Edit tracking data

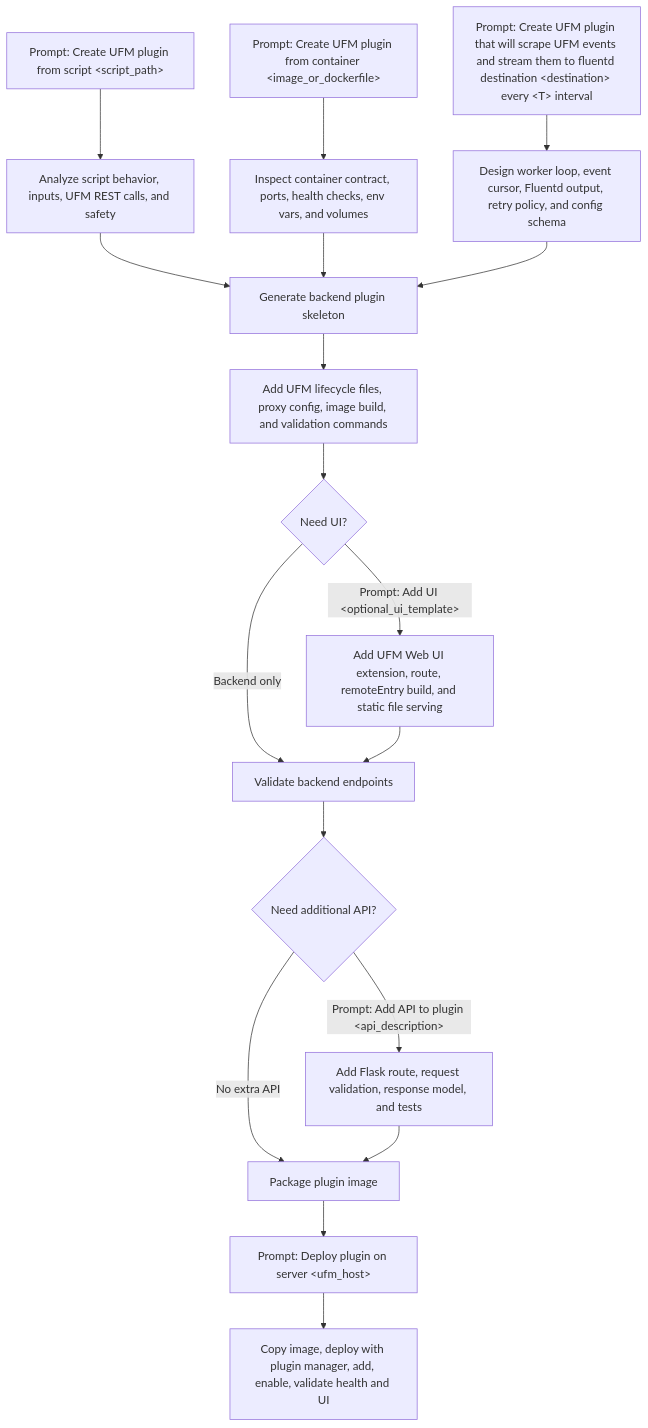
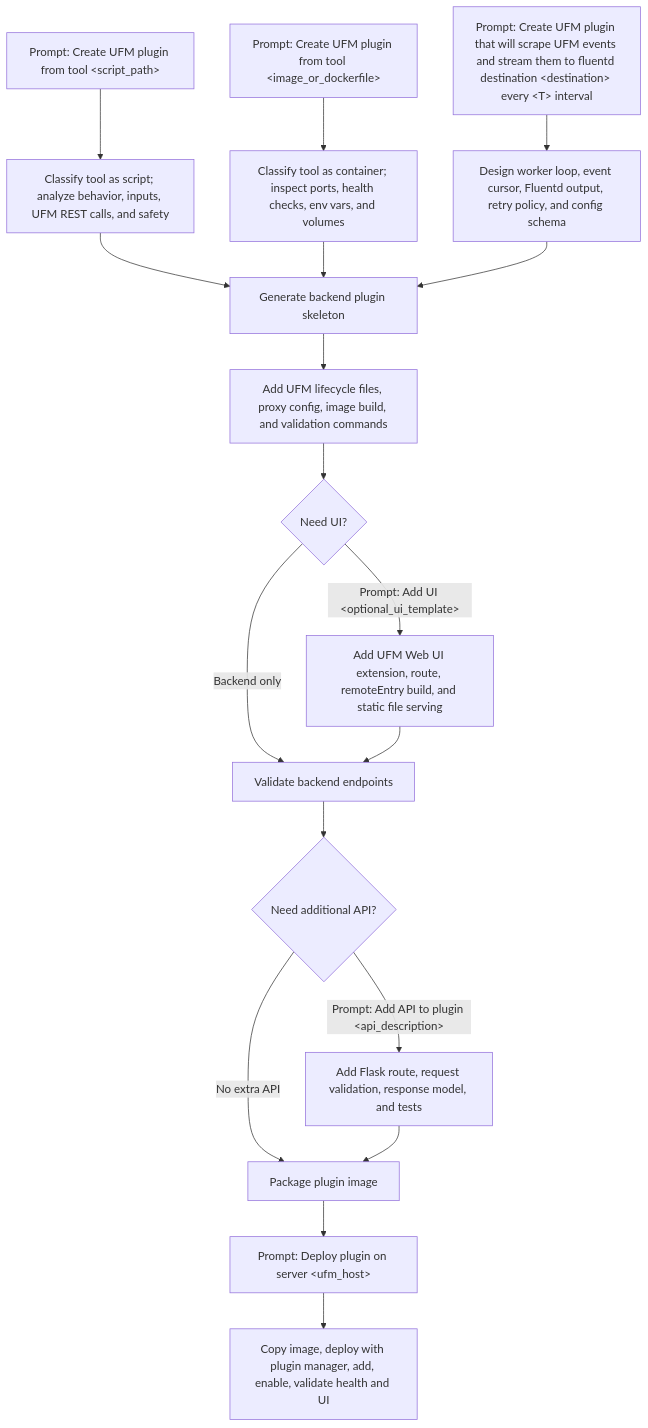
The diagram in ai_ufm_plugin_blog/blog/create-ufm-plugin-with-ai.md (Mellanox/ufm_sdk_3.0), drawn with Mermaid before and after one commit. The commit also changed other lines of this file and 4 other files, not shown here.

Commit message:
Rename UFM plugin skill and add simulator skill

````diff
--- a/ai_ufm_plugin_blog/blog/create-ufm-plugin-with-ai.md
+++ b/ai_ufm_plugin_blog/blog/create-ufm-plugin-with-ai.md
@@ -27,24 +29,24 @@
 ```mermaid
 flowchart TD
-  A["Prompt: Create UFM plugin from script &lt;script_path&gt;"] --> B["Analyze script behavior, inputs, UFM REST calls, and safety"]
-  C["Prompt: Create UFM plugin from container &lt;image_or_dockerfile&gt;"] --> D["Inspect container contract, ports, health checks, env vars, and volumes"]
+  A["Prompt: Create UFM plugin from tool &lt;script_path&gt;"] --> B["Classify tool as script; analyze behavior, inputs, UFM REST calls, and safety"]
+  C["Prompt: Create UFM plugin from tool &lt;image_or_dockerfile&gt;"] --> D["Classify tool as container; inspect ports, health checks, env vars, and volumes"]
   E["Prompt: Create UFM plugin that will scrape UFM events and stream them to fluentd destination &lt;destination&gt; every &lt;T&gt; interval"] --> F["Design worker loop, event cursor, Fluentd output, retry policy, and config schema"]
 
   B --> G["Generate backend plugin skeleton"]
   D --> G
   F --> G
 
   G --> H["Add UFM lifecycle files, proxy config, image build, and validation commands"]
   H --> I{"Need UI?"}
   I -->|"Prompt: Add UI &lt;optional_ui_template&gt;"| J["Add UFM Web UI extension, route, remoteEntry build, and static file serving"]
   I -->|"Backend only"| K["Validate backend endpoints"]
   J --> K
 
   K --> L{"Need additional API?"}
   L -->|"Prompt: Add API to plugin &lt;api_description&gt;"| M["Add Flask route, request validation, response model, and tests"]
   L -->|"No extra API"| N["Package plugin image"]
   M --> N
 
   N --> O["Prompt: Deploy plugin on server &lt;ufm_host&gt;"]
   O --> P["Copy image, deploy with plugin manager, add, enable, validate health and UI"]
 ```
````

• TASK INSTRUCTIONS
Could the lines above be copied out exactly, with no image carried over?

• EXERCISE RESPONSE
The diagram in ai_ufm_plugin_blog/blog/create-ufm-plugin-with-ai.md (Mellanox/ufm_sdk_3.0), drawn with Mermaid before and after one commit. The commit also changed other lines of this file and 4 other files, not shown here.

Commit message:
Rename UFM plugin skill and add simulator skill

````diff
--- a/ai_ufm_plugin_blog/blog/create-ufm-plugin-with-ai.md
+++ b/ai_ufm_plugin_blog/blog/create-ufm-plugin-with-ai.md
@@ -27,24 +29,24 @@
 ```mermaid
 flowchart TD
-  A["Prompt: Create UFM plugin from script &lt;script_path&gt;"] --> B["Analyze script behavior, inputs, UFM REST calls, and safety"]
-  C["Prompt: Create UFM plugin from container &lt;image_or_dockerfile&gt;"] --> D["Inspect container contract, ports, health checks, env vars, and volumes"]
+  A["Prompt: Create UFM plugin from tool &lt;script_path&gt;"] --> B["Classify tool as script; analyze behavior, inputs, UFM REST calls, and safety"]
+  C["Prompt: Create UFM plugin from tool &lt;image_or_dockerfile&gt;"] --> D["Classify tool as container; inspect ports, health checks, env vars, and volumes"]
   E["Prompt: Create UFM plugin that will scrape UFM events and stream them to fluentd destination &lt;destination&gt; every &lt;T&gt; interval"] --> F["Design worker loop, event cursor, Fluentd output, retry policy, and config schema"]
 
   B --> G["Generate backend plugin skeleton"]
   D --> G
   F --> G
 
   G --> H["Add UFM lifecycle files, proxy config, image build, and validation commands"]
   H --> I{"Need UI?"}
   I -->|"Prompt: Add UI &lt;optional_ui_template&gt;"| J["Add UFM Web UI extension, route, remoteEntry build, and static file serving"]
   I -->|"Backend only"| K["Validate backend endpoints"]
   J --> K
 
   K --> L{"Need additional API?"}
   L -->|"Prompt: Add API to plugin &lt;api_description&gt;"| M["Add Flask route, request validation, response model, and tests"]
   L -->|"No extra API"| N["Package plugin image"]
   M --> N
 
   N --> O["Prompt: Deploy plugin on server &lt;ufm_host&gt;"]
   O --> P["Copy image, deploy with plugin manager, add, enable, validate health and UI"]
 ```
````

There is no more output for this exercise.